The Messenger team is at a loss to explain this collection of spacecraft on Mercury’s surface. Project scientist Nat MacRulf thinks unusual forces are responsible, such as a magnetically induced wormhole, while project manager Ellen Summers thinks the graveyard could be the result of hard-to-direct spacecraft going AWOL.

Keen to understand this new observation, the team met this morning to discuss plans to transition the Messenger spacecraft from an orbiter to a lander. Hopefully soon it will touch down near the graveyard and have the opportunity to analyze these dead spacecraft up close.

April Fools’ Everyone!

4 thoughts on “Fooling with the Universe

  1. Anthony BarreiroAnthony Barreiro

    UNWISE and ELITE get my nomination for best new acronyms of the year. —– In health care, a patient who has had numerous unnecessary tests and now carries a shopping list of questionable diagnoses is sometimes said to have a high TLA count. TLA stands for "three letter acronym."

  2. Mike W. Herberich

    "Yaaj", incidentally, stands for "yet another acronym joke". I like yours a lot, Anthony. And I have another one: let’s found "The Society Against the Use of Meaningless, Long and Confusing Acronyms". Its acronym will be "TSAtUoMLaCA". Who of you guys is going to join?

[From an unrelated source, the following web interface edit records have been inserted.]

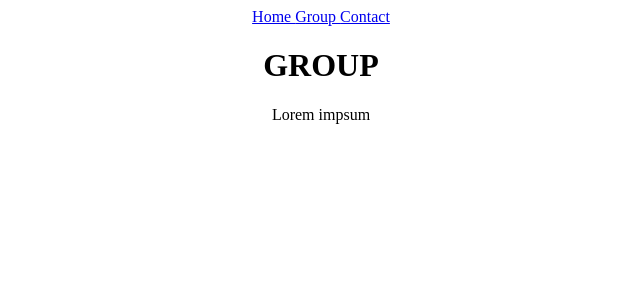
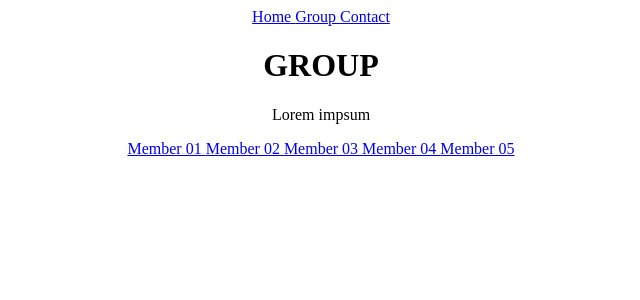
Before and after one commit to mauzss/react-2022-group-06, a React (Create React App) app: page /group in a window 1280 px wide. Shown: the top 300 px of the page, without its empty margins (319-959 px from the left). Built offline with nearby package versions, Linux system fonts and the light colour scheme.

Commit message:
Agregar modulos de miembros del grupo.

```diff
--- a/src/App.js
+++ b/src/App.js
@@ -10,9 +10,14 @@ import './GlobalStyles.css';
 //Pages
 import Home from './Pages/Home';
 import Contact from './Pages/Contact';
-import Group from './Pages/Group';
+import Group from './Pages/Group/Group';
 import SignupPage from './Pages/SignupPage';
 import PageNotFound from './Pages/PageNotFound';
+import Member01 from './Pages/Group/Member01';
+import Member02 from './Pages/Group/Member02';
+import Member03 from './Pages/Group/Member03';
+import Member04 from './Pages/Group/Member04';
+import Member05 from './Pages/Group/Member05';
 
 function App() {
   return (
@@ -24,6 +29,11 @@ function App() {
           <Route path='/group' element={<Group/>} />
           <Route path='/contact' element={<Contact/>} />
           <Route path='/signup' element={<SignupPage/>} />
+          <Route path='/group/member01' element={<Member01/>} />
+          <Route path='/group/member02' element={<Member02/>} />
+          <Route path='/group/member03' element={<Member03/>} />
+          <Route path='/group/member04' element={<Member04/>} />
+          <Route path='/group/member05' element={<Member05/>} />
           <Route path="*" element={<PageNotFound />} />
         </Routes>
       </BrowserRouter>
--- a/src/Components/Navbar/Navbar.js
+++ b/src/Components/Navbar/Navbar.js
@@ -1,6 +1,5 @@
 import React from 'react';
 import { useLocation, useNavigate, Link } from 'react-router-dom';
-import { data } from '../../Data/NavbarData';
 
 //Styled Navbar
 import './NavbarStyle.css';
--- a/src/Pages/Contact.js
+++ b/src/Pages/Contact.js
@@ -2,7 +2,12 @@ import React from 'react';
 
 const Contact = () => {
   return (
-    <div>Contact</div>
+    <div>
+
+      <h1>CONTACT</h1>
+      <p> Contenido de contacto</p>
+
+    </div>
   )
 }
 
--- a/src/Pages/Group.js
+++ /dev/null
@@ -1,12 +0,0 @@
-import React from 'react';
-
-const Group = () => {
-  return (
-    <div>
-      <h1>GROUP</h1>
-      <p>Lorem impsum</p>
-    </div>
-  )
-}
-
-export default Group;
--- /dev/null
+++ b/src/Pages/Group/Group.js
@@ -0,0 +1,21 @@
+import React from 'react';
+import './GroupStyle.css';
+import { Link } from 'react-router-dom';
+
+const Group = () => {
+  return (
+    <div>
+      <h1>GROUP</h1>
+      <p>Lorem impsum</p>
+      <nav>
+        <Link to="/group/member01"> Member 01 </Link>
+        <Link to="/group/member02"> Member 02 </Link>
+        <Link to="/group/member03"> Member 03 </Link>
+        <Link to="/group/member04"> Member 04 </Link>
+        <Link to="/group/member05"> Member 05 </Link>
+      </nav>
+    </div>
+  )
+}
+
+export default Group;
--- /dev/null
+++ b/src/Pages/Group/Member01.js
@@ -0,0 +1,9 @@
+import React from 'react';
+
+const Member01 = () => {
+  return (
+    <div>Marcos Gabriel Martinez (Mauzss) </div>
+  )
+}
+
+export default Member01;
--- /dev/null
+++ b/src/Pages/Group/Member02.js
@@ -0,0 +1,9 @@
+import React from 'react';
+
+const Member02 = () => {
+  return (
+    <div>Member02</div>
+  )
+}
+
+export default Member02;
--- /dev/null
+++ b/src/Pages/Group/Member03.js
@@ -0,0 +1,9 @@
+import React from 'react';
+
+const Member03 = () => {
+  return (
+    <div>Member03</div>
+  )
+}
+
+export default Member03;
--- /dev/null
+++ b/src/Pages/Group/Member04.js
@@ -0,0 +1,9 @@
+import React from 'react';
+
+const Member04 = () => {
+  return (
+    <div>Member04</div>
+  )
+}
+
+export default Member04;
--- /dev/null
+++ b/src/Pages/Group/Member05.js
@@ -0,0 +1,9 @@
+import React from 'react';
+
+const Member05 = () => {
+  return (
+    <div>Member05</div>
+  )
+}
+
+export default Member05;
```
Also changed, not shown: src/Pages/Group/GroupStyle.css (added).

Comments are closed.

All comments must follow the Sky & Telescope Terms of Use and will be moderated prior to posting. Please be civil in your comments. Sky & Telescope reserves the right to use the comments we receive, in whole or in part, and to use the commenter’s username, in any medium. See also the Terms of Use and Privacy Policy.